● INSTRUCTIONS TO FOLLOW: Copy out the entries exactly. Print them in full.

□ □ □ □ □

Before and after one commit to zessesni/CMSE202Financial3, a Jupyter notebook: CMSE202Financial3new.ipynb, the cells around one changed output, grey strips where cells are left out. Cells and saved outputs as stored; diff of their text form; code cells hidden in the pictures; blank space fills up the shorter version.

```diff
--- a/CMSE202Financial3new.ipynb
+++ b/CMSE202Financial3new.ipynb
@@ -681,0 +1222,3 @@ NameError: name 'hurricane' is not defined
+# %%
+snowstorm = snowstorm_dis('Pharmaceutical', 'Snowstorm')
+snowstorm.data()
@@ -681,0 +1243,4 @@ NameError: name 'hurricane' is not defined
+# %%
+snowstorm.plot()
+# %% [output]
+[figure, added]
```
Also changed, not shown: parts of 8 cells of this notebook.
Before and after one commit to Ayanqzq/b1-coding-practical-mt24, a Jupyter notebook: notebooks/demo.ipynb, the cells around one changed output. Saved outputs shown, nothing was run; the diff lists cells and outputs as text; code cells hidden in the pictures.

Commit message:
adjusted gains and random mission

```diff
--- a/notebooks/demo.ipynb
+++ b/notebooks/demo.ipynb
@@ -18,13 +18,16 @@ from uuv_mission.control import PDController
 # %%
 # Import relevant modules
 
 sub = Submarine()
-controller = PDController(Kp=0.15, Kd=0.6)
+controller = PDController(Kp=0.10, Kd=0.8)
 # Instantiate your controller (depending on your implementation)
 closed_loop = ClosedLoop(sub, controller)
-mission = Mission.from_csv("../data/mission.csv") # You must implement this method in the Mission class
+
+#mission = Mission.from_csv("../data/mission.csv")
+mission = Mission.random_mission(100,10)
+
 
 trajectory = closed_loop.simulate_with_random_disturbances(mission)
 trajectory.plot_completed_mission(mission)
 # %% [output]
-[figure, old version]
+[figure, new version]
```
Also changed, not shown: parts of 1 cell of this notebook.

□ □ □ □ □

● EXERCISE RESPONSE:
Before and after one commit to zessesni/CMSE202Financial3, a Jupyter notebook: CMSE202Financial3new.ipynb, the cells around one changed output, grey strips where cells are left out. Cells and saved outputs as stored; diff of their text form; code cells hidden in the pictures; blank space fills up the shorter version.

```diff
--- a/CMSE202Financial3new.ipynb
+++ b/CMSE202Financial3new.ipynb
@@ -681,0 +1222,3 @@ NameError: name 'hurricane' is not defined
+# %%
+snowstorm = snowstorm_dis('Pharmaceutical', 'Snowstorm')
+snowstorm.data()
@@ -681,0 +1243,4 @@ NameError: name 'hurricane' is not defined
+# %%
+snowstorm.plot()
+# %% [output]
+[figure, added]
```
Also changed, not shown: parts of 8 cells of this notebook.
Before and after one commit to Ayanqzq/b1-coding-practical-mt24, a Jupyter notebook: notebooks/demo.ipynb, the cells around one changed output. Saved outputs shown, nothing was run; the diff lists cells and outputs as text; code cells hidden in the pictures.

Commit message:
adjusted gains and random mission

```diff
--- a/notebooks/demo.ipynb
+++ b/notebooks/demo.ipynb
@@ -18,13 +18,16 @@ from uuv_mission.control import PDController
 # %%
 # Import relevant modules
 
 sub = Submarine()
-controller = PDController(Kp=0.15, Kd=0.6)
+controller = PDController(Kp=0.10, Kd=0.8)
 # Instantiate your controller (depending on your implementation)
 closed_loop = ClosedLoop(sub, controller)
-mission = Mission.from_csv("../data/mission.csv") # You must implement this method in the Mission class
+
+#mission = Mission.from_csv("../data/mission.csv")
+mission = Mission.random_mission(100,10)
+
 
 trajectory = closed_loop.simulate_with_random_disturbances(mission)
 trajectory.plot_completed_mission(mission)
 # %% [output]
-[figure, old version]
+[figure, new version]
```
Also changed, not shown: parts of 1 cell of this notebook.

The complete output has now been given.